I am pleased to be approaching the conclusion of our substantial discussion on clause 27. I have taken the opportunity to ask further advice. Westminster city council is delighted that the debate has gotten the £9 million cost into the public domain. Without detaining the Committee for too long or getting stuck on the provision, I just want to say that the Government are being accused of not listening. The council tried to make those points in consultation and it is delighted to have the opportunity to do so again through our debate on the clause. I urge the Minister to use his good offices to take a closer look at the streets, because, in my humble submission, his understanding of the situation is entirely wrong. The unsightly spots on the street are predominantly—forgive the graphic description, Mr. Forth—solid, flattened lumps of chewing gum. When they are left for a considerable time, they may be slowly worn down by passing feet, but the residue of gum lasts a very long time.

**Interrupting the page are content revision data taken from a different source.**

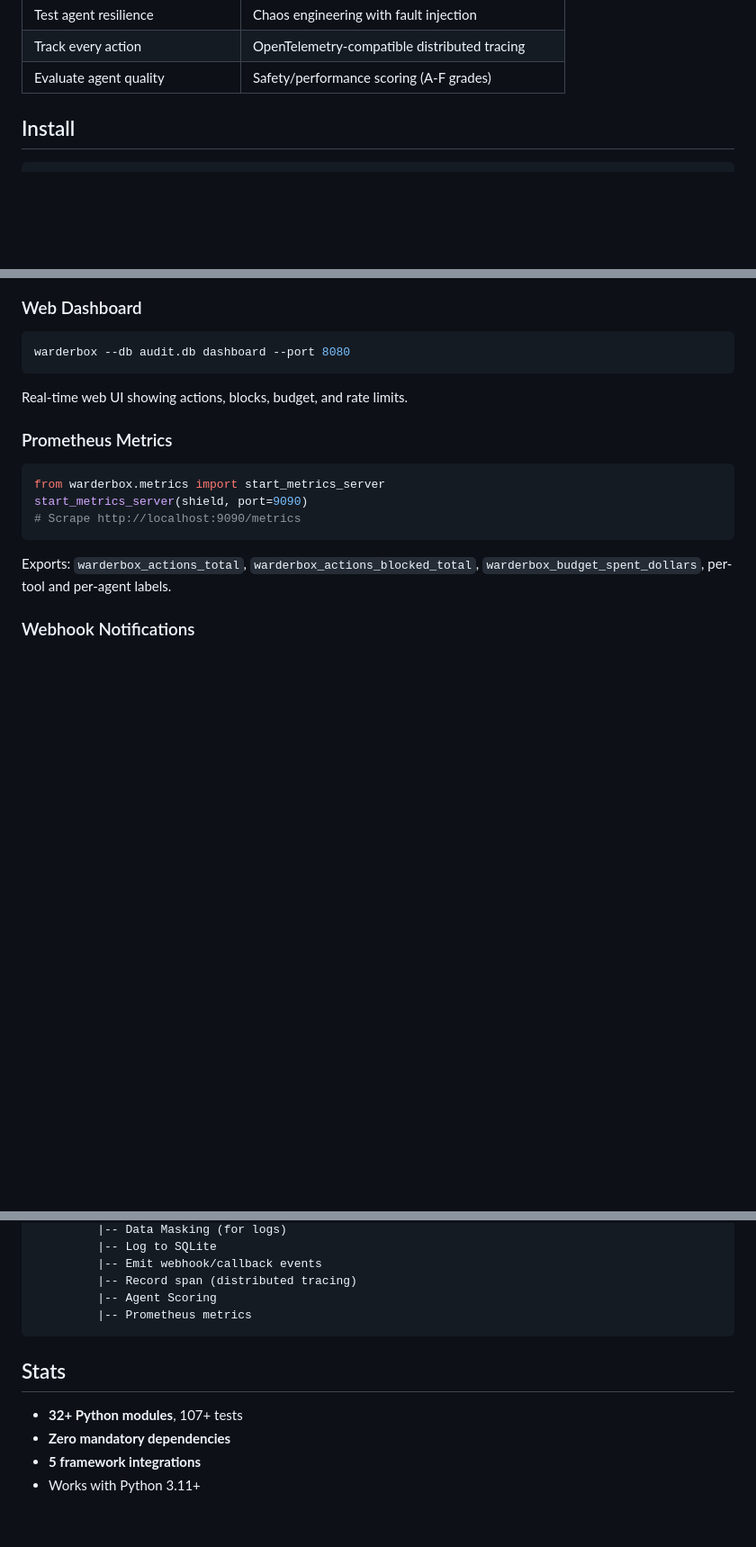
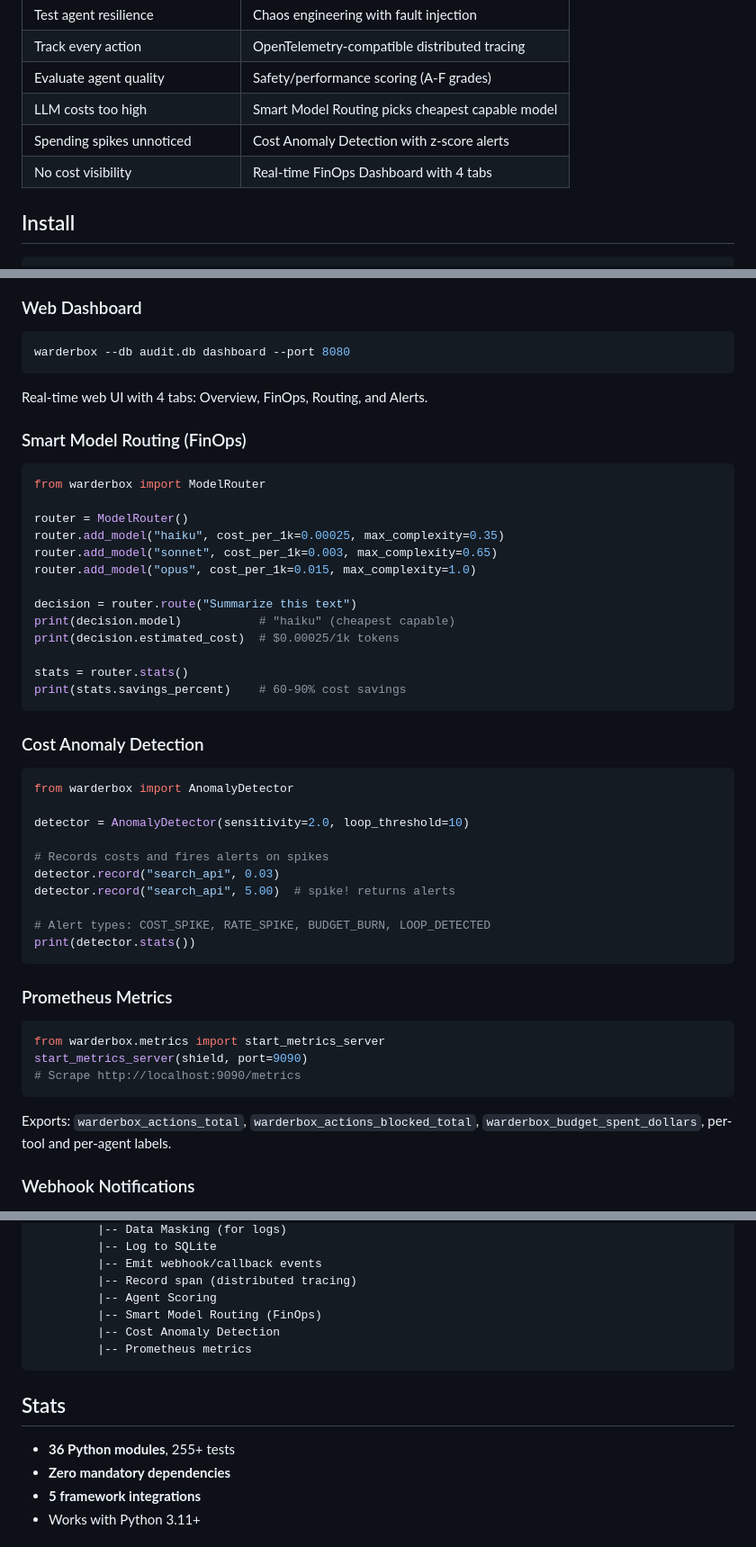
Before and after one commit to alicelik-games/opshield, a Markdown page: README.md, 3 parts joined by grey strips. Shown at 90% size. Drawn GitHub-style; blank space fills up the shorter version.

Commit message:
Update README: add FinOps features, update test count to 255+

````diff
--- a/README.md
+++ b/README.md
@@ -38,6 +38,9 @@ WarderBox intercepts every tool call your AI agent makes and provides rollback,
 | Test agent resilience | Chaos engineering with fault injection |
 | Track every action | OpenTelemetry-compatible distributed tracing |
 | Evaluate agent quality | Safety/performance scoring (A-F grades) |
+| LLM costs too high | Smart Model Routing picks cheapest capable model |
+| Spending spikes unnoticed | Cost Anomaly Detection with z-score alerts |
+| No cost visibility | Real-time FinOps Dashboard with 4 tabs |
 
 ## Install
 
@@ -277,7 +280,40 @@ print(pool_scorer.summary())   # Ranked leaderboard
 warderbox --db audit.db dashboard --port 8080
 ```
 
-Real-time web UI showing actions, blocks, budget, and rate limits.
+Real-time web UI with 4 tabs: Overview, FinOps, Routing, and Alerts.
+
+### Smart Model Routing (FinOps)
+
+```python
+from warderbox import ModelRouter
+
+router = ModelRouter()
+router.add_model("haiku", cost_per_1k=0.00025, max_complexity=0.35)
+router.add_model("sonnet", cost_per_1k=0.003, max_complexity=0.65)
+router.add_model("opus", cost_per_1k=0.015, max_complexity=1.0)
+
+decision = router.route("Summarize this text")
+print(decision.model)           # "haiku" (cheapest capable)
+print(decision.estimated_cost)  # $0.00025/1k tokens
+
+stats = router.stats()
+print(stats.savings_percent)    # 60-90% cost savings
+```
+
+### Cost Anomaly Detection
+
+```python
+from warderbox import AnomalyDetector
+
+detector = AnomalyDetector(sensitivity=2.0, loop_threshold=10)
+
+# Records costs and fires alerts on spikes
+detector.record("search_api", 0.03)
+detector.record("search_api", 5.00)  # spike! returns alerts
+
+# Alert types: COST_SPIKE, RATE_SPIKE, BUDGET_BURN, LOOP_DETECTED
+print(detector.stats())
+```
 
 ### Prometheus Metrics
 
@@ -416,12 +452,14 @@ Agent -> WarderBox -> Tool
          |-- Emit webhook/callback events
          |-- Record span (distributed tracing)
          |-- Agent Scoring
+         |-- Smart Model Routing (FinOps)
+         |-- Cost Anomaly Detection
          |-- Prometheus metrics
 ```
 
 ## Stats
 
-- **32+ Python modules**, 107+ tests
+- **36 Python modules**, 255+ tests
 - **Zero mandatory dependencies**
 - **5 framework integrations**
 - Works with Python 3.11+
````
Also changed, not shown: other parts of README.md (+1 -1 lines).
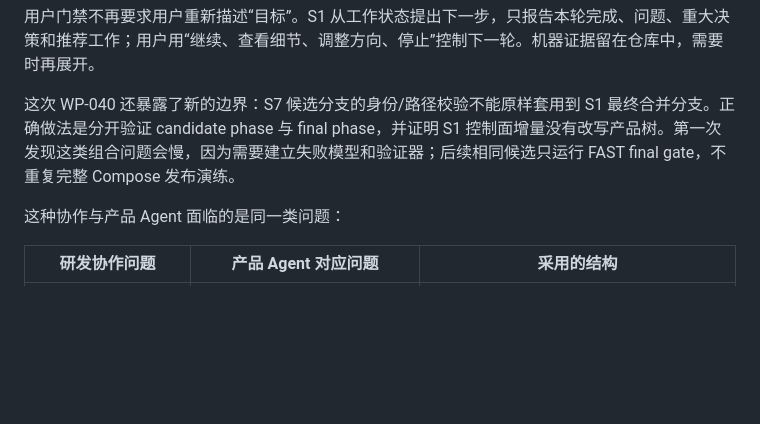
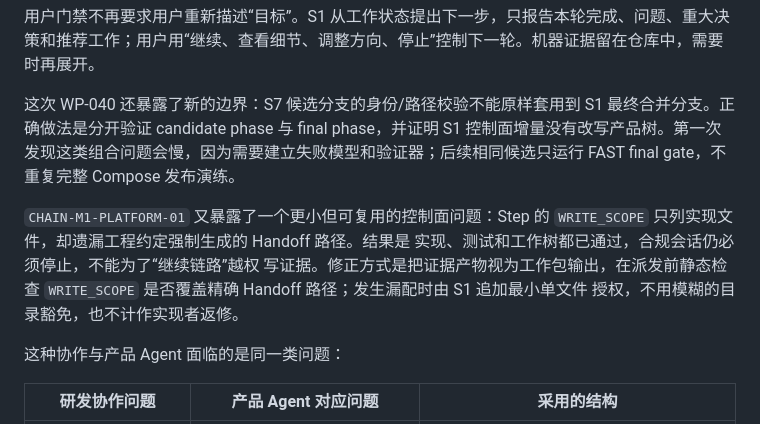
Before and after one commit to ClayExc/Multi-agent, a Markdown page: docs/architecture/ENGINEERING_PLAYBOOK.md, the part around the change. Rendered like a GitHub page; blank space fills up the shorter version.

Commit message:
fix(team): authorize S5 handoff evidence [FP-OPS-002]

```diff
--- a/docs/architecture/ENGINEERING_PLAYBOOK.md
+++ b/docs/architecture/ENGINEERING_PLAYBOOK.md
@@ -211,6 +211,13 @@ Codex 客户端的任务唤醒可以进一步移除人工复制：生产者用
 
 这次 WP-040 还暴露了新的边界：S7 候选分支的身份/路径校验不能原样套用到 S1 最终合并分支。正确做法是分开验证 candidate phase 与 final phase，并证明 S1 控制面增量没有改写产品树。第一次发现这类组合问题会慢，因为需要建立失败模型和验证器；后续相同候选只运行 FAST final gate，不重复完整 Compose 发布演练。
 
+`CHAIN-M1-PLATFORM-01` 又暴露了一个更小但可复用的控制面问题：Step 的
+`WRITE_SCOPE` 只列实现文件，却遗漏工程约定强制生成的 Handoff 路径。结果是
+实现、测试和工作树都已通过，合规会话仍必须停止，不能为了“继续链路”越权
+写证据。修正方式是把证据产物视为工作包输出，在派发前静态检查
+`WRITE_SCOPE` 是否覆盖精确 Handoff 路径；发生漏配时由 S1 追加最小单文件
+授权，不用模糊的目录豁免，也不计作实现者返修。
+
 这种协作与产品 Agent 面临的是同一类问题：
 
 | 研发协作问题 | 产品 Agent 对应问题 | 采用的结构 |
```
Also changed, not shown: 1 other file.
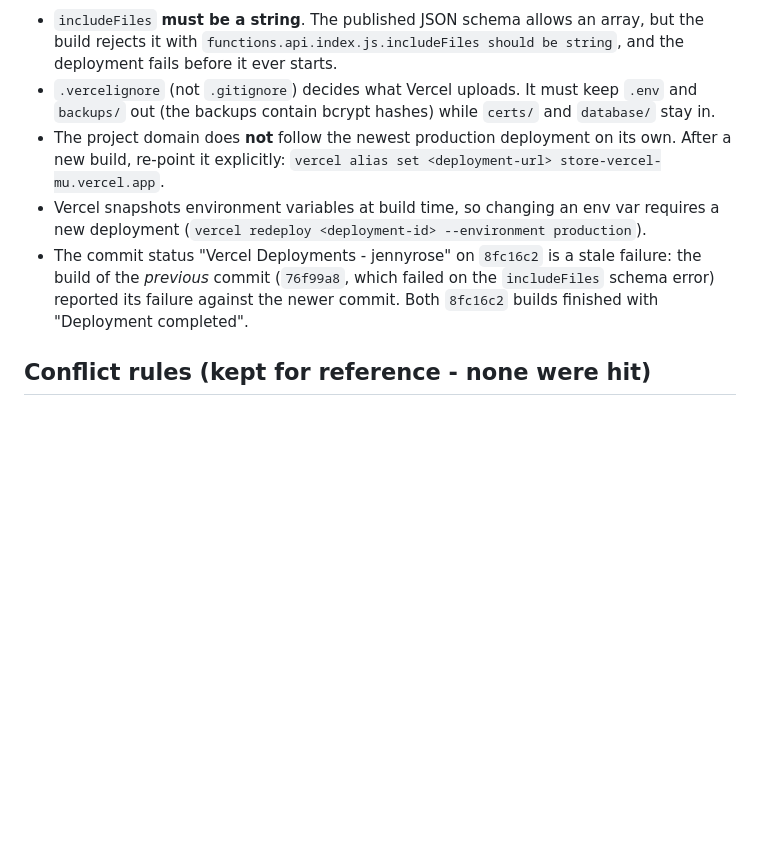
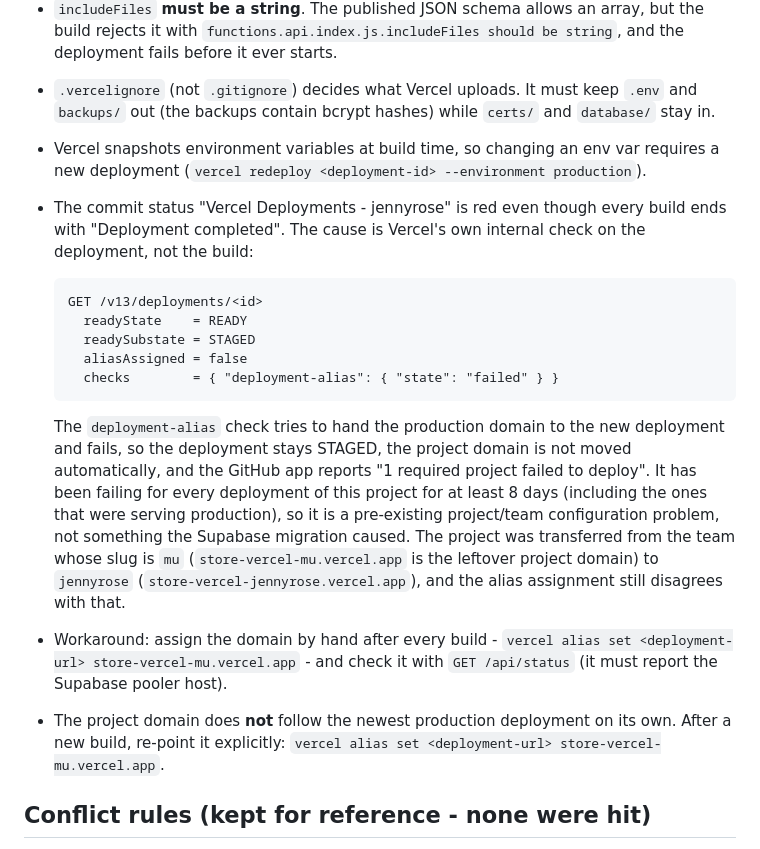
Before and after one commit to Sykqutie/store-vercel, a Markdown page: plan.md, the part around the change. Rendered like a GitHub page; blank space fills up the shorter version.

Commit message:
Record the Vercel deployment-alias check failure and the manual domain workaround

````diff
--- a/plan.md
+++ b/plan.md
@@ -88,15 +88,37 @@ Notes that cost time and are worth keeping:
 - `.vercelignore` (not `.gitignore`) decides what Vercel uploads. It must keep
   `.env` and `backups/` out (the backups contain bcrypt hashes) while
   `certs/` and `database/` stay in.
+- Vercel snapshots environment variables at build time, so changing an env var
+  requires a new deployment (`vercel redeploy <deployment-id> --environment production`).
+- The commit status "Vercel Deployments - jennyrose" is red even though every
+  build ends with "Deployment completed". The cause is Vercel's own internal
+  check on the deployment, not the build:
+
+  ```
+  GET /v13/deployments/<id>
+    readyState    = READY
+    readySubstate = STAGED
+    aliasAssigned = false
+    checks        = { "deployment-alias": { "state": "failed" } }
+  ```
+
+  The `deployment-alias` check tries to hand the production domain to the new
+  deployment and fails, so the deployment stays STAGED, the project domain is
+  not moved automatically, and the GitHub app reports
+  "1 required project failed to deploy". It has been failing for every
+  deployment of this project for at least 8 days (including the ones that
+  were serving production), so it is a pre-existing project/team
+  configuration problem, not something the Supabase migration caused. The
+  project was transferred from the team whose slug is `mu`
+  (`store-vercel-mu.vercel.app` is the leftover project domain) to `jennyrose`
+  (`store-vercel-jennyrose.vercel.app`), and the alias assignment still
+  disagrees with that.
+- Workaround: assign the domain by hand after every build -
+  `vercel alias set <deployment-url> store-vercel-mu.vercel.app` - and check
+  it with `GET /api/status` (it must report the Supabase pooler host).
 - The project domain does **not** follow the newest production deployment on
   its own. After a new build, re-point it explicitly:
   `vercel alias set <deployment-url> store-vercel-mu.vercel.app`.
-- Vercel snapshots environment variables at build time, so changing an env var
-  requires a new deployment (`vercel redeploy <deployment-id> --environment production`).
-- The commit status "Vercel Deployments - jennyrose" on `8fc16c2` is a stale
-  failure: the build of the *previous* commit (`76f99a8`, which failed on the
-  `includeFiles` schema error) reported its failure against the newer commit.
-  Both `8fc16c2` builds finished with "Deployment completed".
 
 ## Conflict rules (kept for reference - none were hit)
 
````
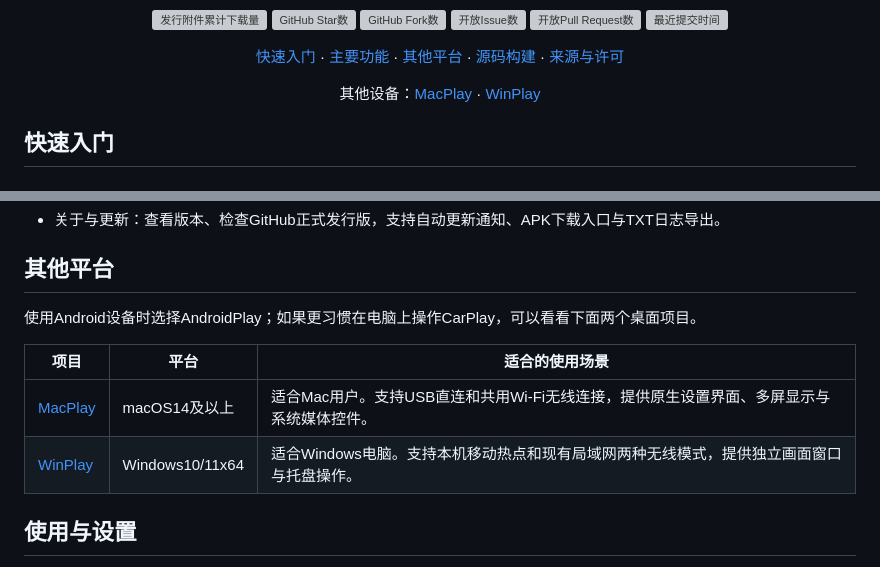
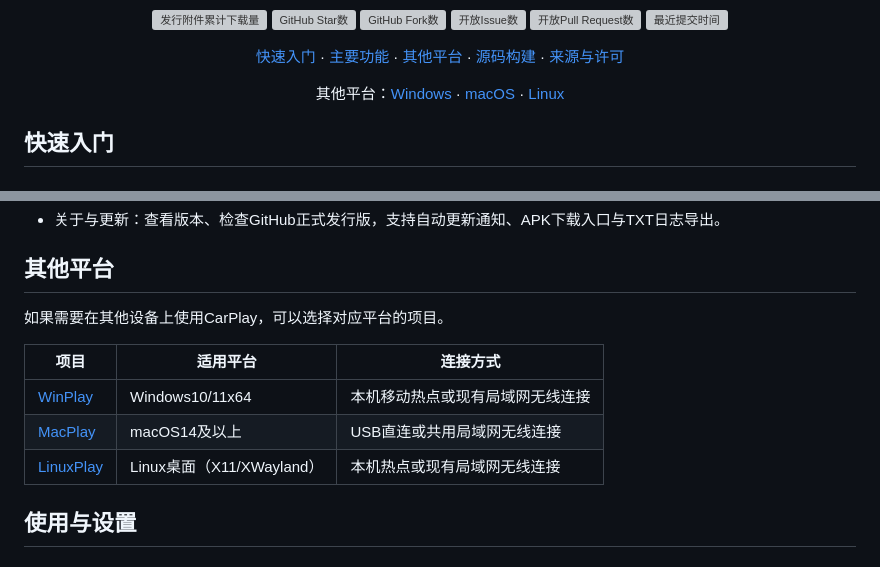
Before and after one commit to Roylyl/AndroidPlay, a Markdown page: README.md, 2 parts joined by grey strips. Drawn GitHub-style; grey boxes are pictures that could not be loaded.

Commit message:
更新README.md

```diff
--- a/README.md
+++ b/README.md
@@ -21,7 +21,7 @@
 
 <p align="center"><a href="#快速入门">快速入门</a> · <a href="#主要功能">主要功能</a> · <a href="#其他平台">其他平台</a> · <a href="#从源码构建">源码构建</a> · <a href="#来源与许可">来源与许可</a></p>
 
-<p align="center">其他设备：<a href="https://github.com/Roylyl/MacPlay">MacPlay</a> · <a href="https://github.com/Roylyl/WinPlay">WinPlay</a></p>
+<p align="center">其他平台：<a href="https://github.com/Roylyl/WinPlay">Windows</a> · <a href="https://github.com/Roylyl/MacPlay">macOS</a> · <a href="https://github.com/Roylyl/LinuxPlay">Linux</a></p>
 
 ## 快速入门
 
@@ -58,12 +58,13 @@
 
 ## 其他平台
 
-使用Android设备时选择AndroidPlay；如果更习惯在电脑上操作CarPlay，可以看看下面两个桌面项目。
+如果需要在其他设备上使用CarPlay，可以选择对应平台的项目。
 
-| 项目 | 平台 | 适合的使用场景 |
+| 项目 | 适用平台 | 连接方式 |
 | --- | --- | --- |
-| [MacPlay](https://github.com/Roylyl/MacPlay) | macOS14及以上 | 适合Mac用户。支持USB直连和共用Wi-Fi无线连接，提供原生设置界面、多屏显示与系统媒体控件。 |
-| [WinPlay](https://github.com/Roylyl/WinPlay) | Windows10/11x64 | 适合Windows电脑。支持本机移动热点和现有局域网两种无线模式，提供独立画面窗口与托盘操作。 |
+| [WinPlay](https://github.com/Roylyl/WinPlay) | Windows10/11x64 | 本机移动热点或现有局域网无线连接 |
+| [MacPlay](https://github.com/Roylyl/MacPlay) | macOS14及以上 | USB直连或共用局域网无线连接 |
+| [LinuxPlay](https://github.com/Roylyl/LinuxPlay) | Linux桌面（X11/XWayland） | 本机热点或现有局域网无线连接 |
 
 ## 使用与设置
 
```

Westminster city council has measured many things, but it has not yet measured the time taken for a single piece of gum to wear away. What it cleans off is gum, so we are discussing the cleaning-off of gum, not just staining. If the council is asked to do spot clearance of gum, rather than whole paving-slab clean-up, spots usually remain. Those are clean spots, rather than stains, because the gum adhesive takes with it any general dirt left beneath on the pavement. That is why the council's preferred clean-up method is whole paving-slab clean up, which not only removes the gum but cleans the whole surface, so that it is not left spotted.
I assure the hon. Lady that I am well aware of the options—as I said earlier, I have stood in the street with operatives discussing the best way of clearing gum from our streets. But that has nothing whatever to do with the clause before us.
Miss McIntosh rose—
I cannot allow that to pass—we do not agree to disagree. The hon. Lady is wrong. She has brought us some interesting information from Westminster city council; it sounds realistic, judging by my discussions with people at a policy and a practical level in local authorities, but it has nothing whatever to do with the Bill, and how much it costs to clear up the aftermath of litter is nothing to do with the clause. The hon. Lady should clean those issues from her mind as far as clause 27 is concerned.
It would be outrageous if the hon. Lady were to succeed in deleting the clause. Instead of clarifying that cigarette ends and chewing gum are litter, as everyone pretty well accepts now, deleting the clause would, in effect, say that they are not. What impact would that have? That is nearly as silly a political approach as the not-very-wisely drafted reasoned—or unreasoned, depending on which title we use—amendment brought forward on Second Reading. I vigorously resist any attempt to take the clause from the Bill.